The title of Jane Potter's study of WW I memoirs and romances by women takes its impetus from a patriotic 1914 song Boys in Khaki, Boys in Blue, in which the lyrics "sing in praise of Britain's boys" and express the confidence that "Lads, we know you'll do your duty." Potter sings in praise not only of the combat duty of several lesser-known women writers who served in the Great War as nurses, and who published accounts of that experience in the years between 1914 and 1918, but also of those female romance writers who served their country through the reinforcement of patriotic values and stereotypes. While making no claim for the literary achievements of these women, Potter resurrects them from the obscurity into which they have largely fallen and features them as important participants in, and exemplars of, the war effort.
As Potter notes in her introduction, the Great War has come to be commonly viewed through such literary lenses as the modernist poetry of Wilfred Owen and Siegfried Sassoon or the memoirs of Vera Brittain, Edmund Blunden, and Robert Graves. But there are numerous female authors, now largely forgotten, whose writings were very popular during the war period in great part because they served the dual and seemingly contradictory purposes of support for and escape from the conflict. Potter has selected a few unfamiliar texts for close analysis—literature that is "less elite" (as she politely puts it) than that commonly studied in the classroom. Through analysis of these works she demonstrates how their authors, all of them middle-class women, both incorporated and promulgated majority opinions about duty, gender, race and class.
Potter begins her study with a chapter on the Boer War of 1899–1902, and the years leading up to 1914, in order to set the popular works of WW I in their historical context. The main subjects of her study were, after all, conversant with the periodicals for youth that conveyed the manly, imperialist values of the late-Victorian era at the same time as—under the influence of the New Woman movement—they depicted "plucky" girls on complementary yet appropriate (i.e., feminine) adventures of their own. In real life, women during the Boer War were relegated to such conventional work as knitting for soldiers or caring for widows and orphans, whereas in the next British War, women could engage in "official" war work as nurses, ambulance drivers, or munitions [End Page 118] workers. Potter discusses the important differences as well as commonalities between the literatures of the two periods. The critical aspects of popular fiction of the Boer War that had "tremendous staying power" were an acceptance of the need for war and the nobility of sacrifice to it.

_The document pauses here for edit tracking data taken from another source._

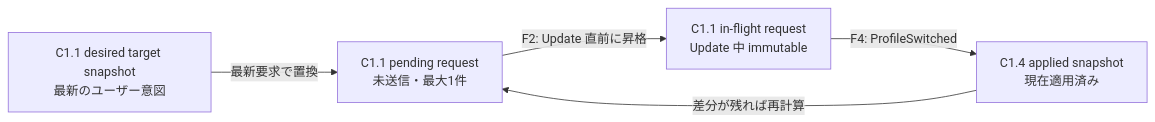
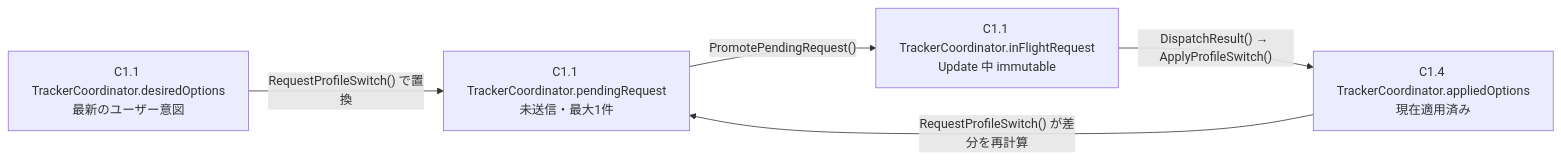
The ninth of 11 diagrams in Tracker/Design/Core/tracker-architecture-plan.md (ibis-ssl/Duck), drawn with Mermaid before and after one commit. The commit also changed other lines of this file, not shown here.

Commit message:
docs(tracker): フロー図を実装クラスとメソッドへ対応付ける

````diff
--- a/Tracker/Design/Core/tracker-architecture-plan.md
+++ b/Tracker/Design/Core/tracker-architecture-plan.md
@@ -381,12 +394,12 @@
 ```mermaid
 flowchart LR
-    Desired["C1.1 desired target snapshot<br/>最新のユーザー意図"]
-    Pending["C1.1 pending request<br/>未送信・最大1件"]
-    InFlight["C1.1 in-flight request<br/>Update 中 immutable"]
-    Applied["C1.4 applied snapshot<br/>現在適用済み"]
+    Desired["C1.1 TrackerCoordinator.desiredOptions<br/>最新のユーザー意図"]
+    Pending["C1.1 TrackerCoordinator.pendingRequest<br/>未送信・最大1件"]
+    InFlight["C1.1 TrackerCoordinator.inFlightRequest<br/>Update 中 immutable"]
+    Applied["C1.4 TrackerCoordinator.appliedOptions<br/>現在適用済み"]
 
-    Desired -->|"最新要求で置換"| Pending
-    Pending -->|"F2: Update 直前に昇格"| InFlight
-    InFlight -->|"F4: ProfileSwitched"| Applied
-    Applied -->|"差分が残れば再計算"| Pending
+    Desired -->|"RequestProfileSwitch() で置換"| Pending
+    Pending -->|"PromotePendingRequest()"| InFlight
+    InFlight -->|"DispatchResult() → ApplyProfileSwitch()"| Applied
+    Applied -->|"RequestProfileSwitch() が差分を再計算"| Pending
 ```
````
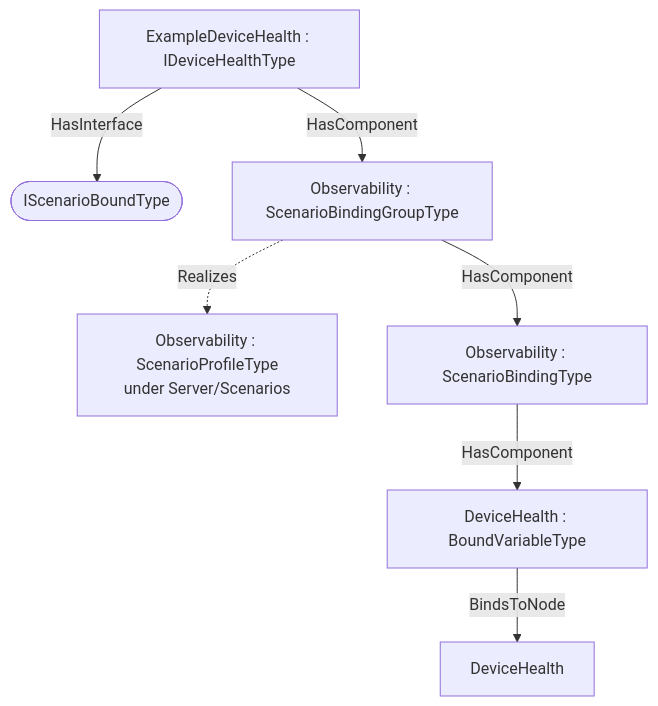
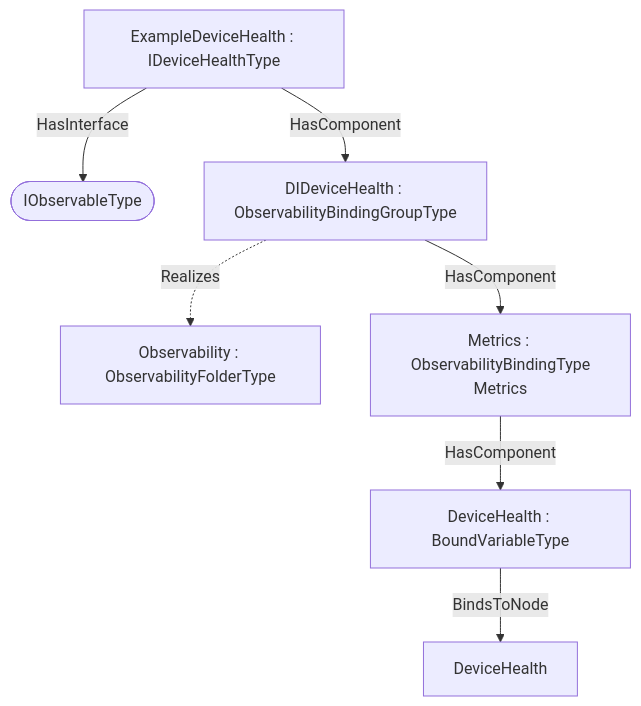
Before and after one commit to marcschier/opcua-drafts: the second of 2 diagrams in core-specs/observability-export/di/OPC-UA-DIDeviceHealth-Observability-Export-Addendum.md, drawn with Mermaid. The commit also changed other lines of this file and 22 other files, not shown here.

````diff
--- a/core-specs/observability-export/di/OPC-UA-DIDeviceHealth-Observability-Export-Addendum.md
+++ b/core-specs/observability-export/di/OPC-UA-DIDeviceHealth-Observability-Export-Addendum.md
@@ -53,10 +51,10 @@
 ```mermaid
 graph TD
   R["ExampleDeviceHealth : IDeviceHealthType"]
-  R -->|HasInterface| I([IScenarioBoundType])
-  R -->|HasComponent| G0["Observability : ScenarioBindingGroupType"]
-  G0 -.Realizes.-> P0["Observability : ScenarioProfileType<br/>under Server/Scenarios"]
-  G0 -->|HasComponent| B0["Observability : ScenarioBindingType"]
+  R -->|HasInterface| I([IObservableType])
+  R -->|HasComponent| G["DIDeviceHealth : ObservabilityBindingGroupType"]
+  G -.Realizes.-> O["Observability : ObservabilityFolderType"]
+  G -->|HasComponent| B0["Metrics : ObservabilityBindingType<br/>Metrics"]
   B0 -->|HasComponent| IT00["DeviceHealth : BoundVariableType"]
   IT00 -->|BindsToNode| N00["DeviceHealth"]
 ```
````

During the Boer War, advertising in magazines for youth and adults alike was a vehicle for propaganda and employed many of the same words and images as the magazines and romances. The same was true in the war to follow, as the "ideology and iconography" of a wide variety of visual media—recruitment posters, picture postcards, magazine illustrations, public pageants, cartoons, calendars, writing pads and stationery, film and theatre—were mirrored in the texts of popular fiction and memoirs. Chapter two discusses the publishing industry, the production and dissemination of books during the Great War, as well as pertinent government policies on censorship and propaganda. Here as elsewhere in her study, Potter acknowledges dissenting voices, such as publisher Stanley Unwin, but concentrates on the war work done via word and picture. It should be mentioned in this context that the study contains throughout a good number of useful illustrations that evidence the power of pictorial images, especially those employing women in their roles of devoted mother or sweetheart/wife; victims of the evil Hun; or potential recruits to battlefield or hospital nursing.
Potter's final two chapters, on romance novels and memoirs respectively, constitute the meat of her study. In the first of these...